There was an interesting exchange this past week between economists Paul Krugman and Russ Roberts. It's instructive on two levels. First, as many folks have noted, Krugman uses his Nobel Prize and more serious work as cover for vulgar Keynesianism and a steadfast refusal to acknowledge that his views do not reflect "settled" economic science in the Times.
Roberts deconstructs Krugman's recent effort to - I'm not making this up - defend his belief in Keynesian economics notwithstanding the lack of evidence that Keynesian economics works. (Apparently, some "correspondents" had written asking "Paul, why are you so sure of yourself when there is no evidence that your ideas have actually worked ?")
As Roberts points out, Krugman does this by noting that there is evidence for some of the assumptions underlying the Keynesian view and evidence that monetary policy will work which Krugman asserts must mean that fiscal policy will work - a proposition that is not self evident. Even I know that there are critiques of Keynesian fiscal stimulus that might not apply to monetary contractions and expansions, e.g., the idea that the public is aware that stimulus must ultimately be paid for. Roberts points out that Krugman cites studies that support his views and ignores those that don't (observing in a later response to Roberts that "everyone" agrees with his assessment of certain studies - a facially unlikely assertion.)
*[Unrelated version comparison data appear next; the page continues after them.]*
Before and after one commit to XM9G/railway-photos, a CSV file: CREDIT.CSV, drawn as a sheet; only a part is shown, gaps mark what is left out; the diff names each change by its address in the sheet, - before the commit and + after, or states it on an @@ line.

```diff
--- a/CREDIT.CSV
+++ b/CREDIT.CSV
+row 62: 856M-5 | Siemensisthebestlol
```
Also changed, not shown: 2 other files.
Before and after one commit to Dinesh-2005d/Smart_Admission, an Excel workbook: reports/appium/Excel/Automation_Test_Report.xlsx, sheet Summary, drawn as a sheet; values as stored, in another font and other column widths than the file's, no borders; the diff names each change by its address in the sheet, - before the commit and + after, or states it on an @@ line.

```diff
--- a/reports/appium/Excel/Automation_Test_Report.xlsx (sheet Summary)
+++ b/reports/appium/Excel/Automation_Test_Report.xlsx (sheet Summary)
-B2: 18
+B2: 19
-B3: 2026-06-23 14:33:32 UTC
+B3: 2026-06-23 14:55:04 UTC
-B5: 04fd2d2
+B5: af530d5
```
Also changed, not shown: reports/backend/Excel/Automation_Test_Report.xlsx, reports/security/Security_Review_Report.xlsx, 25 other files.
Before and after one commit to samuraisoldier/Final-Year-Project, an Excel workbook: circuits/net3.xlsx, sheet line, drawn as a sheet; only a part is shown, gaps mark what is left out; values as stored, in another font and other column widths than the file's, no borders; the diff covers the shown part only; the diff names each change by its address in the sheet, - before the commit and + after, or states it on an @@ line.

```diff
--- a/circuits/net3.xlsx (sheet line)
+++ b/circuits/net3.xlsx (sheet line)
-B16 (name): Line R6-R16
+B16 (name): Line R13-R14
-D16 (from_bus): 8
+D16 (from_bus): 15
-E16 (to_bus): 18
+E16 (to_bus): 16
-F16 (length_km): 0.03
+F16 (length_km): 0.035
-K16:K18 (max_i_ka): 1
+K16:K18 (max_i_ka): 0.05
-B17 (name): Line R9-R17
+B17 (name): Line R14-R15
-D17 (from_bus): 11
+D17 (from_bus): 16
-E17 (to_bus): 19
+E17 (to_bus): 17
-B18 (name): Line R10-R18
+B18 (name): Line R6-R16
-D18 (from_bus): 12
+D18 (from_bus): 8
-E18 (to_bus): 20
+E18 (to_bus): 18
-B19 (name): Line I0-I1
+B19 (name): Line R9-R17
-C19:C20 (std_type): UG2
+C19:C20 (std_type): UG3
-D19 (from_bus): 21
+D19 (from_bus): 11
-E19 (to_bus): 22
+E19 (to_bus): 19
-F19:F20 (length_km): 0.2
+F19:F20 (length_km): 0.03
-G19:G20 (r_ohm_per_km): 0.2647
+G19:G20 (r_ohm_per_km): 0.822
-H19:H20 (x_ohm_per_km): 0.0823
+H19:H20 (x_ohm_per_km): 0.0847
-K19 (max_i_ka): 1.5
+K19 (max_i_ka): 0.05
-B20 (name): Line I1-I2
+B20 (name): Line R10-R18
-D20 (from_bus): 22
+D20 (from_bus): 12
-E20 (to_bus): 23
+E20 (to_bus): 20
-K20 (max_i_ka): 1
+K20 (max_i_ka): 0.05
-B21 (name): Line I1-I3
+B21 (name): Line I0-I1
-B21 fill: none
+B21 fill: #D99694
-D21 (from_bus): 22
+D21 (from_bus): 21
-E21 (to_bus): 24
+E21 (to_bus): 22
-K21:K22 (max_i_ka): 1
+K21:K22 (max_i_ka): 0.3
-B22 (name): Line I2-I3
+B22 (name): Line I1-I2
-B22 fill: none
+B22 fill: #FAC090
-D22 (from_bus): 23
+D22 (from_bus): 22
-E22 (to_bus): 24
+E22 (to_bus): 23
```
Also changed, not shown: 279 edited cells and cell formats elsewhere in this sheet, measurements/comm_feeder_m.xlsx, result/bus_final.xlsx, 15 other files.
None of this is new. Krugman's writing in the Times is routinely savaged in the economic blogs - often by citing his own work against him. Roberts goes on, however, to make a second point. He says that, given that the evidence for Keynesian theory is mixed and inconclusive, most economists choose to support it or opposed based on pre-existing ideological views.
Krugman takes umbrage at this, saying "he's just trying to figure this out." He argues that, while conservatives believe in small government as an end in itself, liberals don't believe that big government is instrinsically good.
I think Krugman misses the point. Conservatives are generally motivated by epistemological modesty. We tend to distrust the ability of the government to solve problems from the top down. Liberals tend to want to make the world anew by applying the expertise of people like - well, like Paul Krugman; Ivy Leaguers with some kind of training in symbolic analysis. (Yeah, I know I fall into that category too which ought to give my liberal readers pause.)
Krugman, of course, is familiar with the history of the progressive movement and the Hayekian critique of it, but he can't let that get in the way of dismissing his opponents as misbegotten.
Roberts makes one more point. A priori ideological commitments are not simply biases. They are generally rooted in judgments about the way in which the world works. In the social sciences and law, there is really no such thing as a scholar who -as one of my Marquette colleagues once said - pronounces from the Olympian heights. It is inconceivable that anyone who spends any significant period of time thinking about what social scientists and lawyers think about will not form some judgments about the world.